■ **About this exercise**: All of the records below are to be printed exactly; the pictures are to be left out.
┏━━
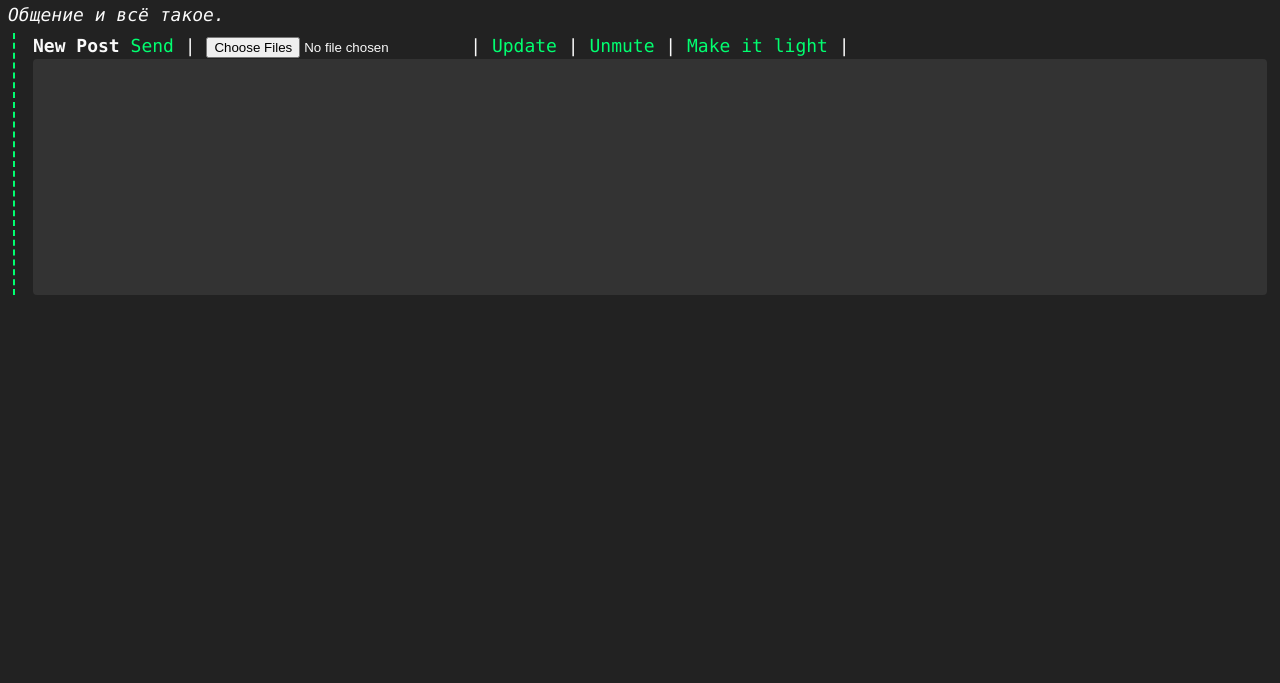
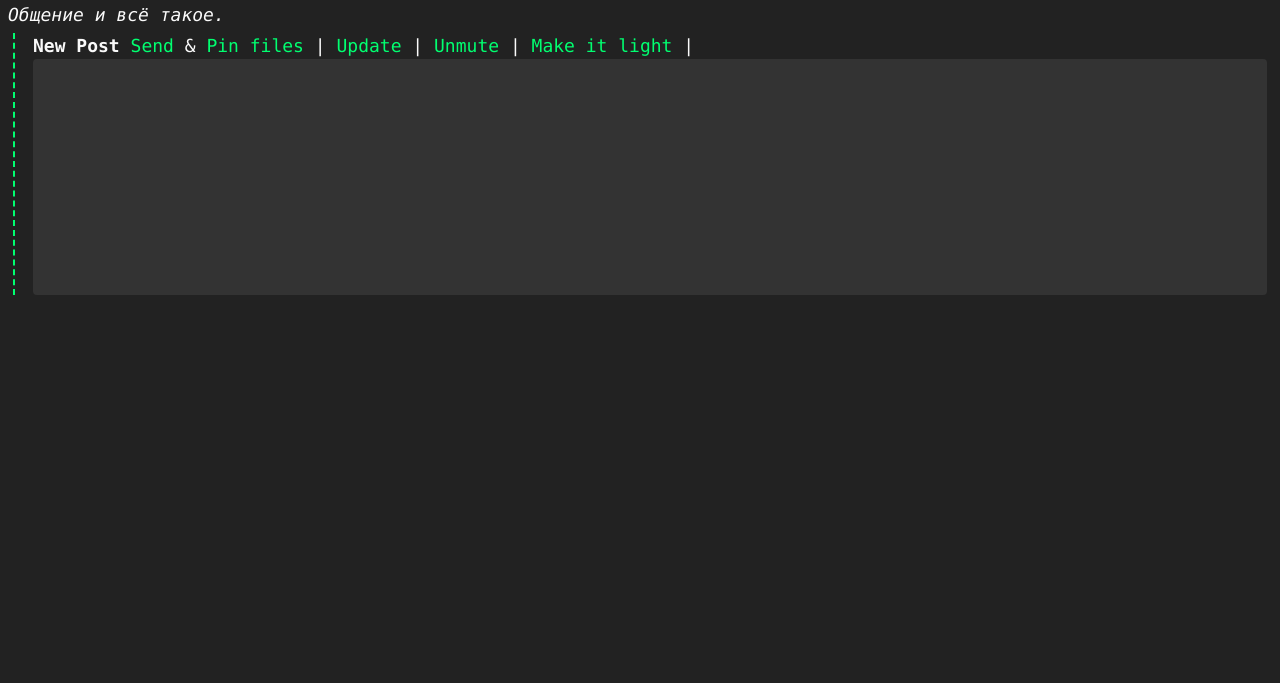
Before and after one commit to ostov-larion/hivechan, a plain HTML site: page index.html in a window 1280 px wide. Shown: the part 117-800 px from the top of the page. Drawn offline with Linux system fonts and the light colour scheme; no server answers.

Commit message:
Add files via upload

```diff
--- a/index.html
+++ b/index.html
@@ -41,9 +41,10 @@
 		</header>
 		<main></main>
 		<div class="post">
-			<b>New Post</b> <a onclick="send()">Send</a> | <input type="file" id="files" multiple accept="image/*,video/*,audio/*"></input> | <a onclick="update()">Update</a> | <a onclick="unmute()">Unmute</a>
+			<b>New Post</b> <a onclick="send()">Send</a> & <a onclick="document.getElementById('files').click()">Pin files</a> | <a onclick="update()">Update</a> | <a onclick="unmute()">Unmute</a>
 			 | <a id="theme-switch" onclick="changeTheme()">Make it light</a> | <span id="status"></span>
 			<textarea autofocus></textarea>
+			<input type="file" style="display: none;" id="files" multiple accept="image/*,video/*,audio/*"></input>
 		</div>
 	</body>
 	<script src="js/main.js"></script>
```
┗━━
■ **Answer below**:
Before and after one commit to ostov-larion/hivechan, a plain HTML site: page index.html in a window 1280 px wide. Shown: the part 117-800 px from the top of the page. Drawn offline with Linux system fonts and the light colour scheme; no server answers.

Commit message:
Add files via upload

```diff
--- a/index.html
+++ b/index.html
@@ -41,9 +41,10 @@
 		</header>
 		<main></main>
 		<div class="post">
-			<b>New Post</b> <a onclick="send()">Send</a> | <input type="file" id="files" multiple accept="image/*,video/*,audio/*"></input> | <a onclick="update()">Update</a> | <a onclick="unmute()">Unmute</a>
+			<b>New Post</b> <a onclick="send()">Send</a> & <a onclick="document.getElementById('files').click()">Pin files</a> | <a onclick="update()">Update</a> | <a onclick="unmute()">Unmute</a>
 			 | <a id="theme-switch" onclick="changeTheme()">Make it light</a> | <span id="status"></span>
 			<textarea autofocus></textarea>
+			<input type="file" style="display: none;" id="files" multiple accept="image/*,video/*,audio/*"></input>
 		</div>
 	</body>
 	<script src="js/main.js"></script>
```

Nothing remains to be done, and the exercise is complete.